10 days ago I moved into a newly built house, with all new fixtures and fittings. In the past few days overnight in the downstairs toilet, brown sediment settles at the bottom of the pan. The water in the cistern is absolutely clear. This is not happening in any of the other toilets upstairs in the house. We have cleaned the cistern and toilet out, tried to clean around the u-bend and there is no obvious damage anywhere. There are no rusty pipes anywhere. Any ideas ?

2
  • 1
    What kind of pipe? What's the water source? What part of Earth?
    – isherwood
    Feb 17, 2021 at 22:01
  • Give it time the rust and sediment will eventually make it up to the upstairs throne room. You can have all copper or plastic but most city water systems have some old rusty cast pipes and it will get there eventually , especially after a power / pressure loss at the pumping station this stirs up the water in the pipes. Perhaps the lower bath was used during the worst supply time. It happens.
    – Ed Beal
    Feb 17, 2021 at 22:20

2 Answers 2

1

If on a well: While it's odd to have it only at one toilet, it otherwise sounds exactly like "clear water iron" (dissolved iron in the water, turns to rust when the water is exposed to oxygen.) That will pass right through a filter unless it's oxygenated first.

Try filling a clean white bucket with clean water, and then wait (or stir and wait.)

Or, check your water test results for iron and manganese.

If not on a well, check your aerator screens in the downstairs faucets, particularly.

You may be getting sediment or rust from the water distribution system, in which case a whole house filter should clean that up. You may not see it upstairs yet because it may be settling out more in the lower pipes.

Try filling your clean white bucket from the lowest drain valve or hose bibb in the house, or from the lowest sink with aerator removed.

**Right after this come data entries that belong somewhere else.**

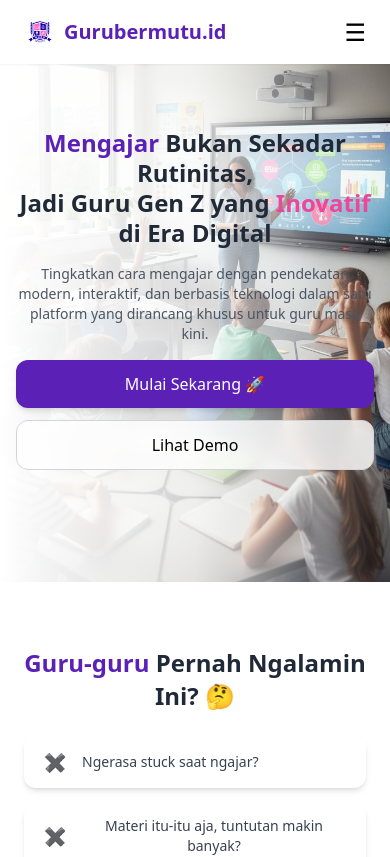
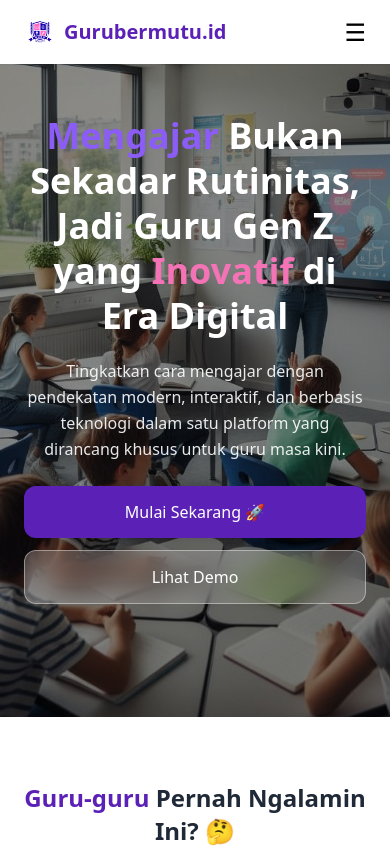
Before and after one commit to tiensfaziah/GURUBERMUTU, a React (Create React App) app: page / in a window 390 px wide. Shown: the top 857 px of the page. Built offline with nearby package versions, Linux system fonts and the light colour scheme.

Commit message:
bismillah lagi

```diff
--- a/src/components/Hero.jsx
+++ b/src/components/Hero.jsx
@@ -12,7 +12,7 @@ function Hero() {
   useEffect(() => {
     const interval = setInterval(() => {
       setIndex((prev) => (prev + 1) % words.length);
-    }, 2000); // ganti kata tiap 2 detik
+    }, 2000);
 
     return () => clearInterval(interval);
   }, [words.length]);
@@ -20,7 +20,16 @@ function Hero() {
   return (
     <section
       id="home"
-      className="relative scroll-mt-24 w-full pt-20 md:pt-28 pb-16 md:pb-32 overflow-hidden"
+      className="
+        relative
+        scroll-mt-24
+        w-full
+        pt-20 md:pt-28
+        pb-20 md:pb-32
+        overflow-hidden
+        min-h-[85vh] md:min-h-screen
+        flex items-center
+      "
     >
 
       {/* BACKGROUND IMAGE */}
@@ -28,45 +37,127 @@ function Hero() {
         <img
           src={heroImg}
           alt="guru gen z mengajar digital"
-          className="w-full h-full object-cover object-[70%_30%]"
+          className="
+            w-full
+            h-full
+            object-cover
+            object-center
+            md:object-[70%_30%]
+            scale-105
+          "
         />
       </div>
 
-      {/* GRADIENT */}
-      <div className="absolute inset-0 bg-gradient-to-r from-white via-white/80 to-transparent"></div>
+      {/* OVERLAY MOBILE + DESKTOP */}
+      <div
+        className="
+          absolute inset-0
+
+          bg-black/45
+
+          md:bg-gradient-to-r
+          md:from-white
+          md:via-white/80
+          md:to-transparent
+        "
+      ></div>
 
       {/* CONTENT */}
-      <div className="relative max-w-7xl mx-auto px-4 md:px-16 py-12 md:py-16">
+      <div className="relative max-w-7xl mx-auto px-6 md:px-16 w-full">
 
         <ScrollAnimation>
           <div className="max-w-xl text-center md:text-left">
 
-            <h1 className="text-2xl md:text-5xl font-bold mb-4 md:mb-6 text-gray-800 leading-tight">
-              <span className="text-[#5B21B6]">Mengajar</span> Bukan Sekadar Rutinitas,
+            <h1
+              className="
+                text-4xl
+                md:text-5xl
+                font-bold
+                mb-5 md:mb-6
+                leading-tight
+
+                text-white
+                md:text-gray-800
+              "
+            >
+              <span className="text-[#8B5CF6] md:text-[#5B21B6]">
+                Mengajar
+              </span>{" "}
+              Bukan Sekadar Rutinitas,
               <br />
               Jadi Guru Gen Z yang{" "}
-              <span className="text-[#EC4899] transition-all duration-500">
+              <span className="text-[#F472B6] md:text-[#EC4899] transition-all duration-500">
                 {words[index]}
               </span>{" "}
               di Era Digital
             </h1>
 
-            <p className="text-gray-600 mb-4 md:mb-6 text-sm md:text-lg">
-              Tingkatkan cara mengajar dengan pendekatan modern, interaktif,
-              dan berbasis teknologi dalam satu platform yang dirancang
-              khusus untuk guru masa kini.
+            <p
+              className="
+                text-white/90
+                md:text-gray-600
+                mb-6
+                text-base
+                md:text-lg
+                leading-relaxed
+              "
+            >
+              Tingkatkan cara mengajar dengan pendekatan modern,
+              interaktif, dan berbasis teknologi dalam satu platform
+              yang dirancang khusus untuk guru masa kini.
             </p>
 
-            <div className="flex flex-col sm:flex-row gap-3 md:gap-4 mt-4 justify-center md:justify-start">
+            <div
+              className="
+                flex
+                flex-col
+                sm:flex-row
+                gap-3 md:gap-4
+                mt-6
+                justify-center
+                md:justify-start
+              "
+            >
 
               <button
                 onClick={() => navigate("/login")}
-                className="bg-[#5B21B6] text-white px-5 py-3 rounded-xl shadow-md hover:scale-105 transition"
+                className="
+                  bg-[#5B21B6]
+                  text-white
+                  px-6
+                  py-3.5
+                  rounded-xl
+                  shadow-lg
+                  hover:scale-105
+                  transition
+                  font-medium
+                "
               >
                 Mulai Sekarang 🚀
               </button>
 
-              <button className="border border-gray-300 bg-white/80 backdrop-blur px-5 py-3 rounded-xl hover:scale-105 transition">
+              <button
+                className="
+                  border
+                  border-white/40
+                  md:border-gray-300
+
+                  bg-white/20
+                  md:bg-white/80
+
+                  backdrop-blur-md
+
+                  text-white
+                  md:text-gray-800
+
+                  px-6
+                  py-3.5
+                  rounded-xl
+                  hover:scale-105
+                  transition
+                  font-medium
+                "
+              >
                 Lihat Demo
               </button>
 
```
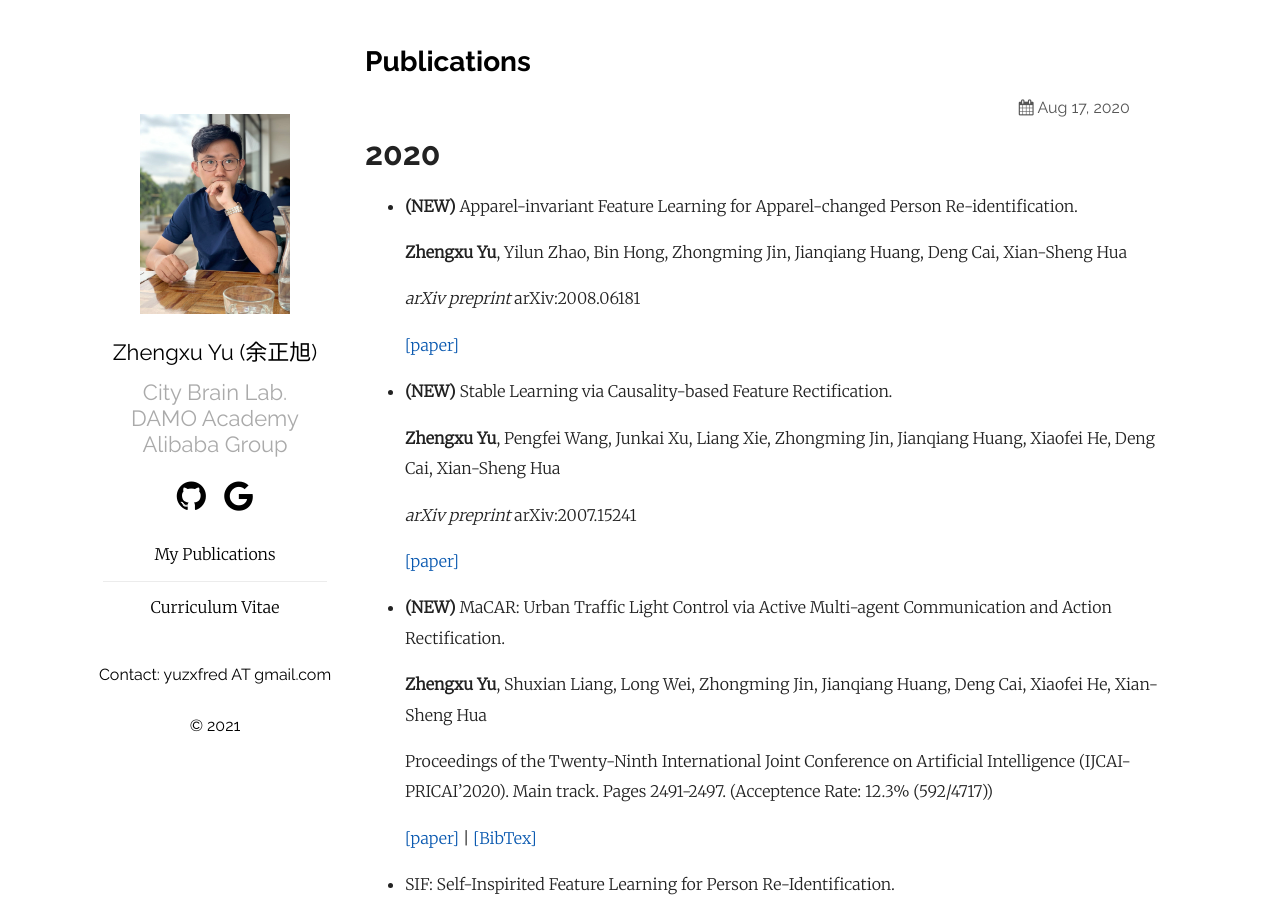
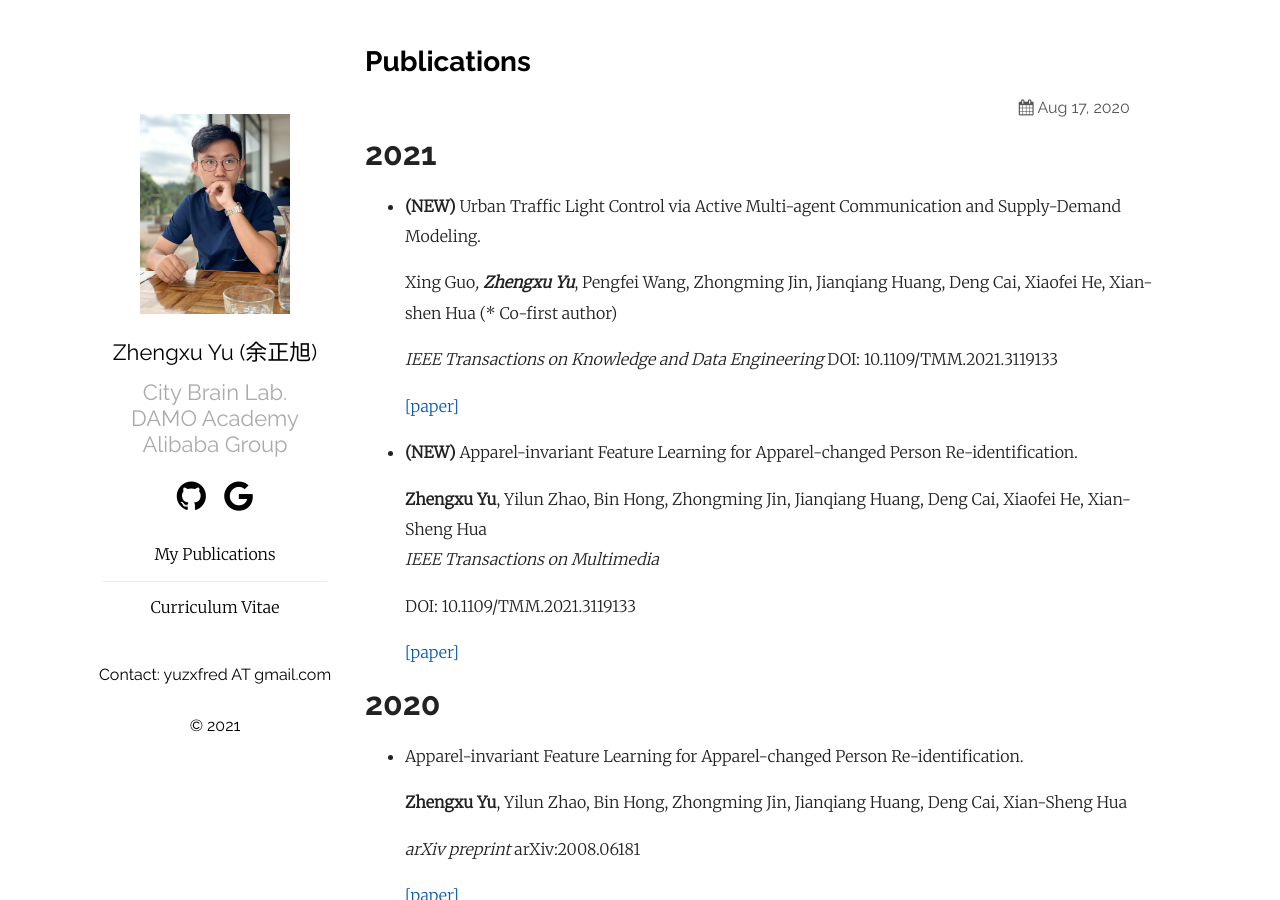
Before and after one commit to zhengxuyu/zhengxuyu.github.io, a Jekyll site: the page built from pages/publication.md, in a window 1280 px wide and 900 px high. Built offline with Jekyll 4.4.1, drawn with Linux system fonts in a browser that asks for light colours.

Commit message:
update 21-12-31

```diff
--- a/pages/publication.md
+++ b/pages/publication.md
@@ -3,9 +3,29 @@ layout: post
 title:  Publications
 date:   2020-08-17
 ---
+# 2021
+- **(NEW)** Urban Traffic Light Control via Active Multi-agent Communication and Supply-Demand Modeling.
+
+  Xing Guo*, **Zhengxu Yu***, Pengfei Wang, Zhongming Jin, Jianqiang Huang, Deng Cai, Xiaofei He, Xian-shen Hua
+  (* Co-first author)
+
+  *IEEE Transactions on Knowledge and Data Engineering*
+  DOI: 10.1109/TMM.2021.3119133
+
+  [[paper]](https://ieeexplore.ieee.org/document/9566823/)
+
+
+- **(NEW)** Apparel-invariant Feature Learning for Apparel-changed Person Re-identification.
+
+  **Zhengxu Yu**, Yilun Zhao, Bin Hong, Zhongming Jin, Jianqiang Huang, Deng Cai, Xiaofei He, Xian-Sheng Hua
+  *IEEE Transactions on Multimedia*
+
+  DOI: 10.1109/TMM.2021.3119133
+
+  [[paper]](https://ieeexplore.ieee.org/document/9566823/)
 
 # 2020
-- **(NEW)** Apparel-invariant Feature Learning for Apparel-changed Person Re-identification.
+- Apparel-invariant Feature Learning for Apparel-changed Person Re-identification.
 
   **Zhengxu Yu**, Yilun Zhao, Bin Hong, Zhongming Jin, Jianqiang Huang, Deng Cai, Xian-Sheng Hua
 
@@ -13,7 +33,7 @@ date:   2020-08-17
 
   [[paper]](https://arxiv.org/abs/2008.06181)
 
-- **(NEW)** Stable Learning via Causality-based Feature Rectification.
+- Stable Learning via Causality-based Feature Rectification.
 
   **Zhengxu Yu**, Pengfei Wang, Junkai Xu, Liang Xie, Zhongming Jin, Jianqiang Huang, Xiaofei He, Deng Cai, Xian-Sheng Hua
 
@@ -21,7 +41,7 @@ date:   2020-08-17
 
   [[paper]](http://arxiv.org/abs/2007.15241)
 
-- **(NEW)** MaCAR: Urban Traffic Light Control via Active Multi-agent Communication and Action Rectification.
+- MaCAR: Urban Traffic Light Control via Active Multi-agent Communication and Action Rectification.
 
   **Zhengxu Yu**, Shuxian Liang, Long Wei, Zhongming Jin, Jianqiang Huang, Deng Cai, Xiaofei He, Xian-Sheng Hua
 
```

You probably won't have to wait long for it to settle out if this is debris, rather than clear water iron.

1

I assume you have well water; it contains soluble ( ferrous, +2) iron. When exposed to air it oxidizes to insoluble iron ( ferric, +3), which settles as a reddish gel like material. As answered by @Ecnerwal, it can be removed by oxidation and filtering. I had it in a house at one time with this condition, but with 5 people using the toilet, the iron had little time to form and settle in the toilet so I took no action.

Your Answer

By clicking “Post Your Answer”, you agree to our terms of service and acknowledge you have read our privacy policy.

Not the answer you're looking for? Browse other questions tagged or ask your own question.